This official language of Assam (since 1984), is written with the Devanagari or Roman script, originally it was with Deodhai, then Latin, Assamese and Bengali script.

Recognized by the Indian constitution, Bodo one of the 22 official languages of India is spoken by 1.5 million people for all of its various dialects. According to the authors, we classify all of these dialects in three or four groups: 1 - Darrang, Lakhimpur, 2- North Goalpara, 3- Nowgong, North Cachar and Karbi Hills, 4- South Goalpara, Garo Hills and South Kamrup.

Bodo, whose name comes from a word which means Tibet, must be considered a major language of northeastern India. It has a real proximity with some other languages for example: Garo, Dimasa, Rabha, Hajong, Kokborok, or Tiwa.

It was the missionaries during the colonial period who were the first to collect and publish works on this language (grammar). Moreover, as their teaching was most often in bodo, we find a number of writings dating from the end of the 19th century. Tales, stories, songs, dramas have all been put on paper.

Bodo, which began to be taught at school in the early sixties, is now taught at university.

Today bodo is a language that has been well studied by researchers, and its literature, besides of course poetry, covers all genres.

The Bodos

The Bodos are part of the Aborigines of India (Ādivāsī). They live on agriculture and handicrafts, they are organized in a patrilineal society, where polyandry is allowed.

Although Hinduism and the caste system have penetrated their everyday lives, the Bodos remain attached to their religious traditions. They continue to worship ancestors and spirits.

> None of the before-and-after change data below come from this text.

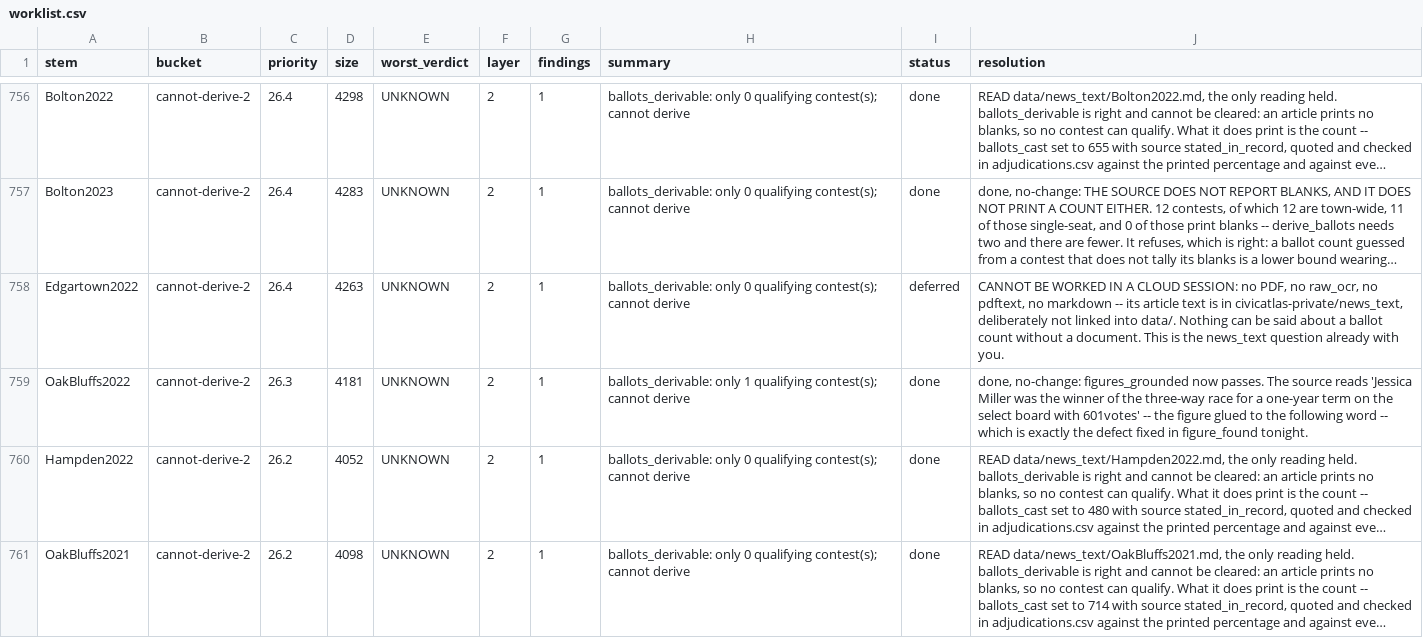
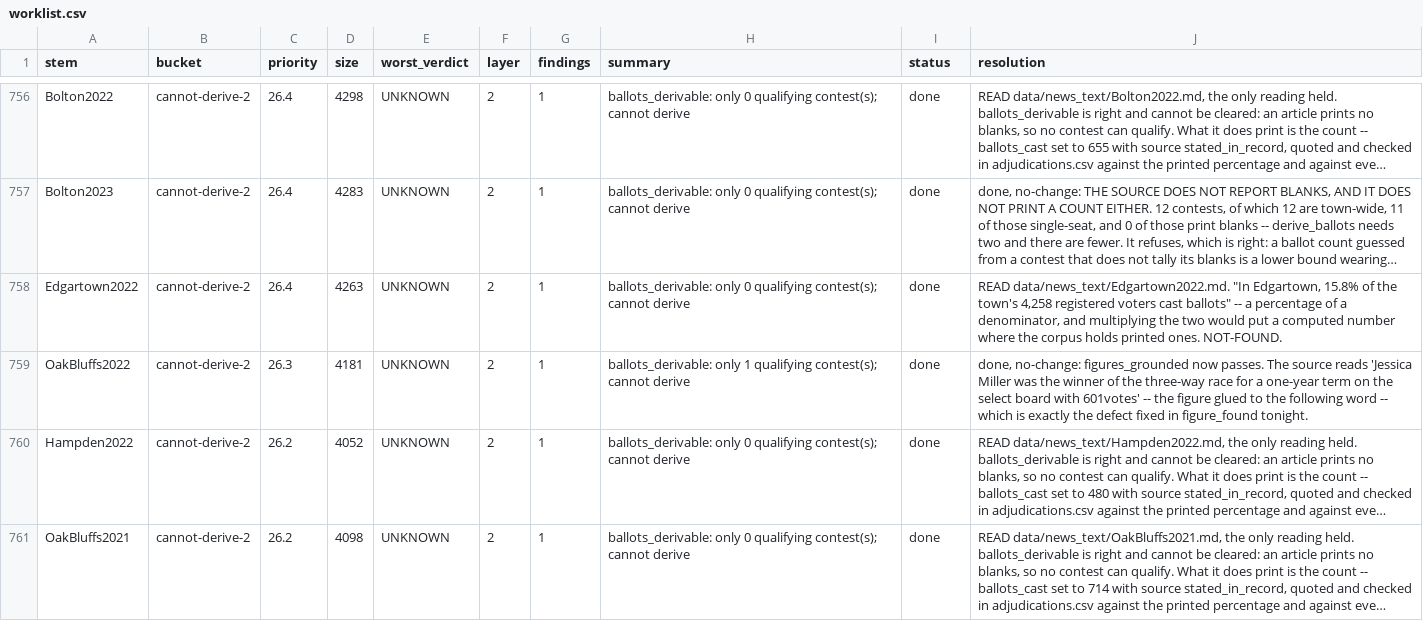
Before and after one commit to JamesNicholsWorley/muni-harvest, a CSV file: qa/worklist.csv, drawn as a sheet; only a part is shown, gaps mark what is left out; long unchanged cells end in …; the diff covers the shown part only; the diff names each change by its address in the sheet, - before the commit and + after, or states it on an @@ line.

```diff
--- a/qa/worklist.csv
+++ b/qa/worklist.csv
-I758 (status): deferred
+I758 (status): done
-J758 (resolution): CANNOT BE WORKED IN A CLOUD SESSION: no PDF, no raw_ocr, no pdftext, no markdown -- its article text is in civicatlas-private/news_text, deliberately not linked into data/. Nothing can be said about a ballot count without a document. This is the news_text question already with you.
+J758 (resolution): READ data/news_text/Edgartown2022.md. "In Edgartown, 15.8% of the town's 4,258 registered voters cast ballots" -- a percentage of a denominator, and multiplying the two would put a computed number where the corpus holds printed ones. NOT-FOUND.
```
Also changed, not shown: 89 edited cells elsewhere in this file, qa/reference/adjudications.csv.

It is assumed that their origin would be on the Tibetan plateau near the sources of the Blue River (Yangzi Jiang) and the Yellow River (Huáng hé)

Poem translated into bodo (524 languages)